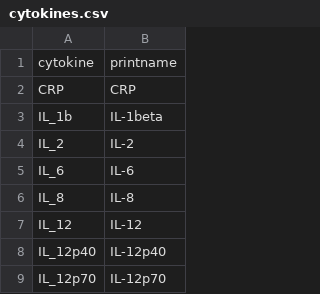
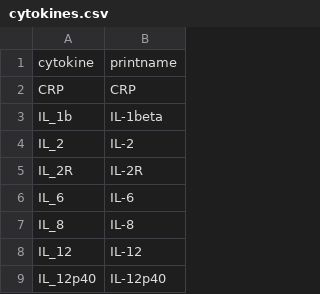
Before and after one commit to andjar/CyPreg, a CSV file: data/cytokines.csv, drawn as a sheet; only a part is shown; the shorter side is filled out with more unchanged rows; the diff names each change by its address in the sheet, - before the commit and + after, or states it on an @@ line.

```diff
--- a/data/cytokines.csv
+++ b/data/cytokines.csv
+row 5: IL_2R | IL-2R
```
Also changed, not shown: data/studies.csv, data/variables.csv, 15 other files.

• **Exercise objective**: The whole listing above, word for word: repeat it with the pictures excluded.

• **Answer space**:
Before and after one commit to andjar/CyPreg, a CSV file: data/cytokines.csv, drawn as a sheet; only a part is shown; the shorter side is filled out with more unchanged rows; the diff names each change by its address in the sheet, - before the commit and + after, or states it on an @@ line.

```diff
--- a/data/cytokines.csv
+++ b/data/cytokines.csv
+row 5: IL_2R | IL-2R
```
Also changed, not shown: data/studies.csv, data/variables.csv, 15 other files.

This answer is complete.